The FDA approval of Triumeq was based on SINGLE, a non-inferiority trial conducted in 833 treament naïve adults. The trial compared dolutegravir and abacavir/lamivudine arm (the separate components of Triumeq) to Atripla+ (efavirenz, emtricitabine and tenofovir), the most commonly used single-pill regimen. More subjects were undetectable (HIV-1 RNA <50 copies/mL) in the dolutegravir and abacavir/lamivudine arm versus the Atripla arm. At 96 weeks, 80% of subjects were virologically suppressed compared to 72% of subjects on Atripla. This difference was statistically significant.
Adverse effects associated with the use of Triumeq may include, but are not limited to, the following:
Mechanism of Action

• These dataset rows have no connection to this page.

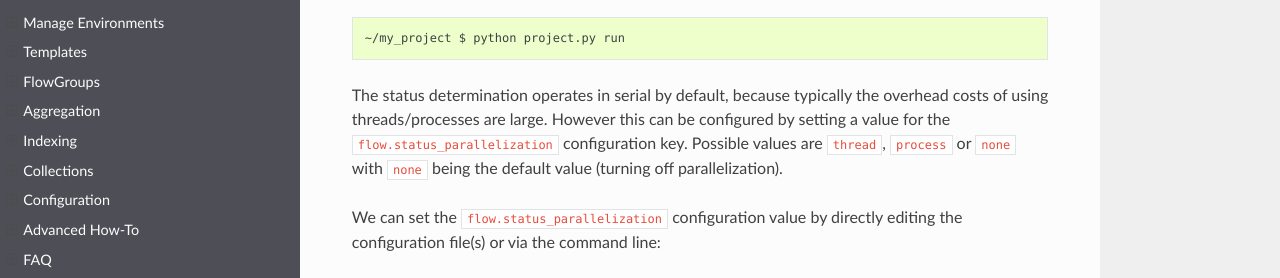
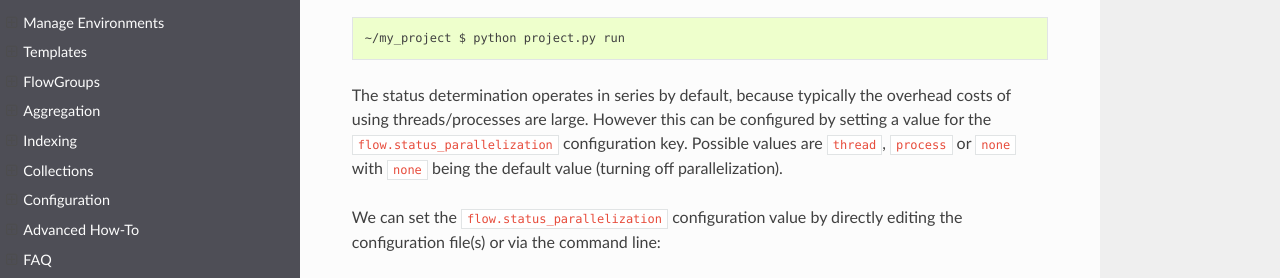
Before and after one commit to glotzerlab/signac-docs, a Sphinx documentation site: the page built from docs/source/flow-project.rst, in a window 1280 px wide and 900 px high, scrolled down 5059 px. Shown: the part 341-619 px from the top of the window. Built offline with Sphinx 7.4.7 and the Read the Docs theme 2.0.0, drawn with Linux system fonts in a browser that asks for light colours; some of the changed text lies outside the part shown.

Commit message:
minor fix for grammar and concision

```diff
--- a/docs/source/flow-project.rst
+++ b/docs/source/flow-project.rst
@@ -270,7 +270,7 @@ As shown before, all *eligible* operations can then be executed with:
 
     ~/my_project $ python project.py run
 
-The status determination operates in serial by default, because typically the overhead costs of using threads/processes are large. However this can be configured by setting a value for the ``flow.status_parallelization`` configuration key.
+The status determination operates in series by default, because typically the overhead costs of using threads/processes are large. However this can be configured by setting a value for the ``flow.status_parallelization`` configuration key.
 Possible values are ``thread``, ``process`` or ``none`` with ``none`` being the default value (turning off parallelization).
 
 We can set the ``flow.status_parallelization`` configuration value by directly editing the configuration file(s) or via the command line:
```
Also changed, not shown: other parts of docs/source/flow-project.rst (+1 -1 lines).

Triumeq is a fixed-dose combination tablet containing dolutegravir, an integrase strand transfer inhibitor (INSTI) and abacavir and lamivudine, nucleoside reverse transcriptase inhibitors (NRTIs). Dolutegravir inhibits HIV integrase by binding to the integrase active site and blocking the strand transfer step of retroviral DNA integration which is essential for the HIV replication cycle. Abacavir is a carbocyclic synthetic nucleoside analogue. Abacavir is converted by cellular enzymes to the active metabolite, carbovir triphosphate (CBV-TP), an analogue of deoxyguanosine-5′-triphosphate (dGTP). CBV-TP inhibits the activity of HIV-1 reverse transcriptase (RT) both by competing with the natural substrate dGTP and by its incorporation into viral DNA. Lamivudine is a synthetic nucleoside analogue. Intracellularly lamivudine is phosphorylated to its active 5′-triphosphate metabolite, lamivudine triphosphate (3TC-TP). The principal mode of action of 3TC-TP is inhibition of RT via DNA chain termination after incorporation of the nucleotide analogue.